* **WHAT IS REQUIRED**
List every line in this data where the string "other" occurs.

(Extracted data entries)
※ ※ ※
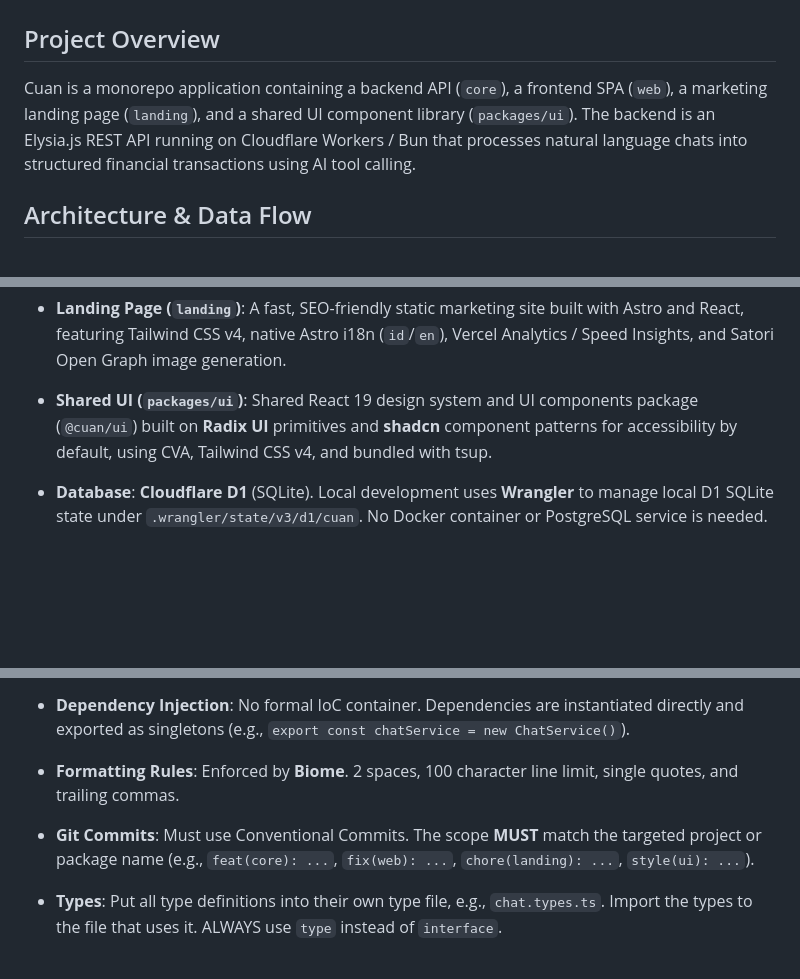
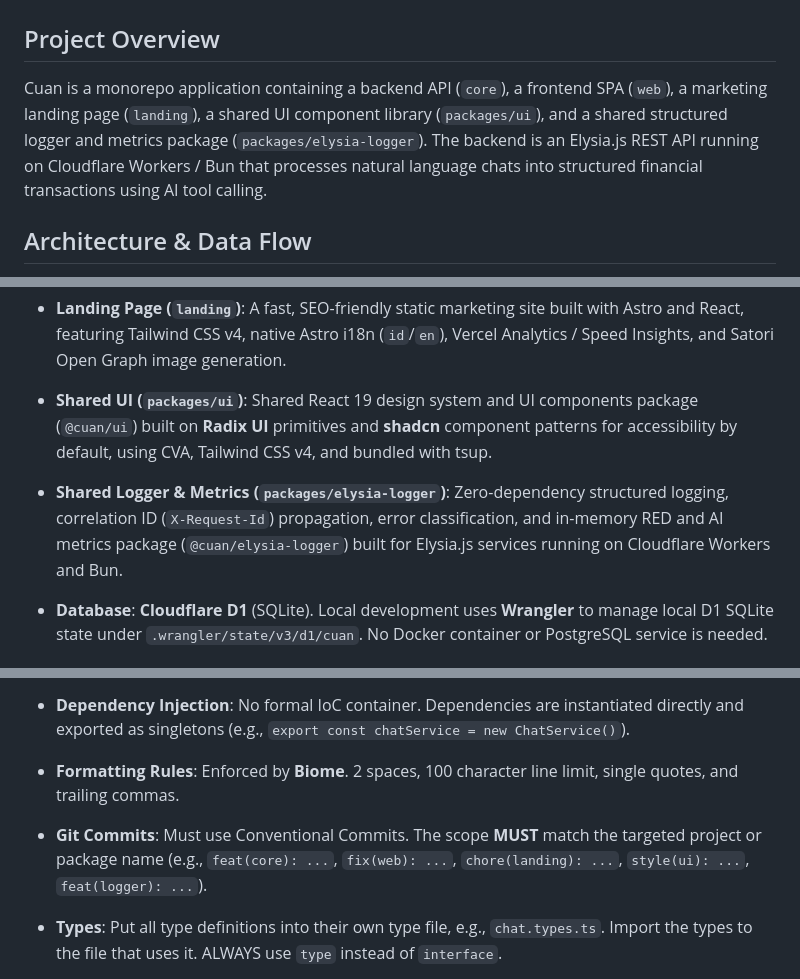
Before and after one commit to fiqrisr/cuan, a Markdown page: AGENTS.md, 3 parts joined by grey strips. GitHub-like rendering; blank space fills up the shorter version.

```diff
--- a/AGENTS.md
+++ b/AGENTS.md
@@ -1,7 +1,7 @@
 # Repository Guidelines
 
 ## Project Overview
-Cuan is a monorepo application containing a backend API (`core`), a frontend SPA (`web`), a marketing landing page (`landing`), and a shared UI component library (`packages/ui`). The backend is an Elysia.js REST API running on Cloudflare Workers / Bun that processes natural language chats into structured financial transactions using AI tool calling.
+Cuan is a monorepo application containing a backend API (`core`), a frontend SPA (`web`), a marketing landing page (`landing`), a shared UI component library (`packages/ui`), and a shared structured logger and metrics package (`packages/elysia-logger`). The backend is an Elysia.js REST API running on Cloudflare Workers / Bun that processes natural language chats into structured financial transactions using AI tool calling.
 
 ## Architecture & Data Flow
 The monorepo uses **Moonrepo** for task orchestration and **Bun** as the primary runtime and package manager.
@@ -15,6 +15,7 @@ The monorepo uses **Moonrepo** for task orchestration and **Bun** as the primary
 - **Frontend (`web`)**: A React 19 SPA built with Vite, TanStack Router (file-based routing with automatic code-splitting), TanStack Query v5, TanStack Table, Recharts for data visualization, Tailwind CSS v4, Eden Treaty (`@elysiajs/eden`) for type-safe API communication, and the shared `@cuan/ui` package. It uses `better-auth/react` for session management and native `bun:test` for testing.
 - **Landing Page (`landing`)**: A fast, SEO-friendly static marketing site built with Astro and React, featuring Tailwind CSS v4, native Astro i18n (`id`/`en`), Vercel Analytics / Speed Insights, and Satori Open Graph image generation.
 - **Shared UI (`packages/ui`)**: Shared React 19 design system and UI components package (`@cuan/ui`) built on **Radix UI** primitives and **shadcn** component patterns for accessibility by default, using CVA, Tailwind CSS v4, and bundled with tsup.
+- **Shared Logger & Metrics (`packages/elysia-logger`)**: Zero-dependency structured logging, correlation ID (`X-Request-Id`) propagation, error classification, and in-memory RED and AI metrics package (`@cuan/elysia-logger`) built for Elysia.js services running on Cloudflare Workers and Bun.
 - **Database**: **Cloudflare D1** (SQLite). Local development uses **Wrangler** to manage local D1 SQLite state under `.wrangler/state/v3/d1/cuan`. No Docker container or PostgreSQL service is needed.
 
 ## Core Domain Concepts & Gotchas
@@ -54,7 +56,7 @@ The monorepo uses **Moonrepo** for task orchestration and **Bun** as the primary
 - **Async/Await**: Data flow relies heavily on native `async/await`. AI streaming uses Vercel AI SDK `streamText` SSE streaming.
 - **Dependency Injection**: No formal IoC container. Dependencies are instantiated directly and exported as singletons (e.g., `export const chatService = new ChatService()`).
 - **Formatting Rules**: Enforced by **Biome**. 2 spaces, 100 character line limit, single quotes, and trailing commas.
-- **Git Commits**: Must use Conventional Commits. The scope **MUST** match the targeted project or package name (e.g., `feat(core): ...`, `fix(web): ...`, `chore(landing): ...`, `style(ui): ...`).
+- **Git Commits**: Must use Conventional Commits. The scope **MUST** match the targeted project or package name (e.g., `feat(core): ...`, `fix(web): ...`, `chore(landing): ...`, `style(ui): ...`, `feat(logger): ...`).
 
 - **Types**: Put all type definitions into their own type file, e.g., `chat.types.ts`. Import the types to the file that uses it. ALWAYS use `type` instead of `interface`.
 - **DTOs**: Put all Data Transfer Objects (DTOs) into their own DTO file using Elysia's TypeBox (`t`), e.g., `chat.dto.ts`. Name DTOs explicitly like `CreateFinancialAccountRequestDto` and `CreateFinancialAccountResponseDto`. Always create explicit DTOs for both requests and responses.
```
Also changed, not shown: other parts of AGENTS.md (+1 -0 lines), README.md (+3 -1 lines).
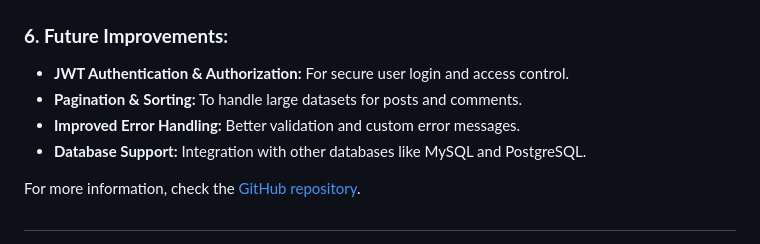
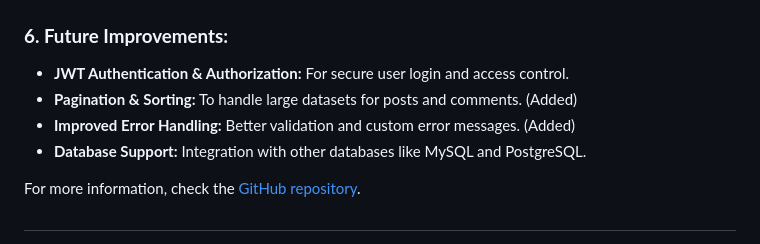
Before and after one commit to yusufziyrek/blogApp-RestAPI, a Markdown page: README.md, the part around the change. Rendered like a GitHub page.

```diff
--- a/README.md
+++ b/README.md
@@ -82,8 +82,8 @@ You can configure the database connection by updating the `application.propertie
 ### **6. Future Improvements:**
 
 - **JWT Authentication & Authorization:** For secure user login and access control.
-- **Pagination & Sorting:** To handle large datasets for posts and comments.
-- **Improved Error Handling:** Better validation and custom error messages.
+- **Pagination & Sorting:** To handle large datasets for posts and comments. (Added)
+- **Improved Error Handling:** Better validation and custom error messages. (Added)
 - **Database Support:** Integration with other databases like MySQL and PostgreSQL.
 
 For more information, check the [GitHub repository](https://github.com/yusufziyrek/blogApp-RestAPI).
```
※ ※ ※
* **TASK SOLUTION**
Also changed, not shown: other parts of AGENTS.md (+1 -0 lines), README.md (+3 -1 lines).
 - **Database Support:** Integration with other databases like MySQL and PostgreSQL.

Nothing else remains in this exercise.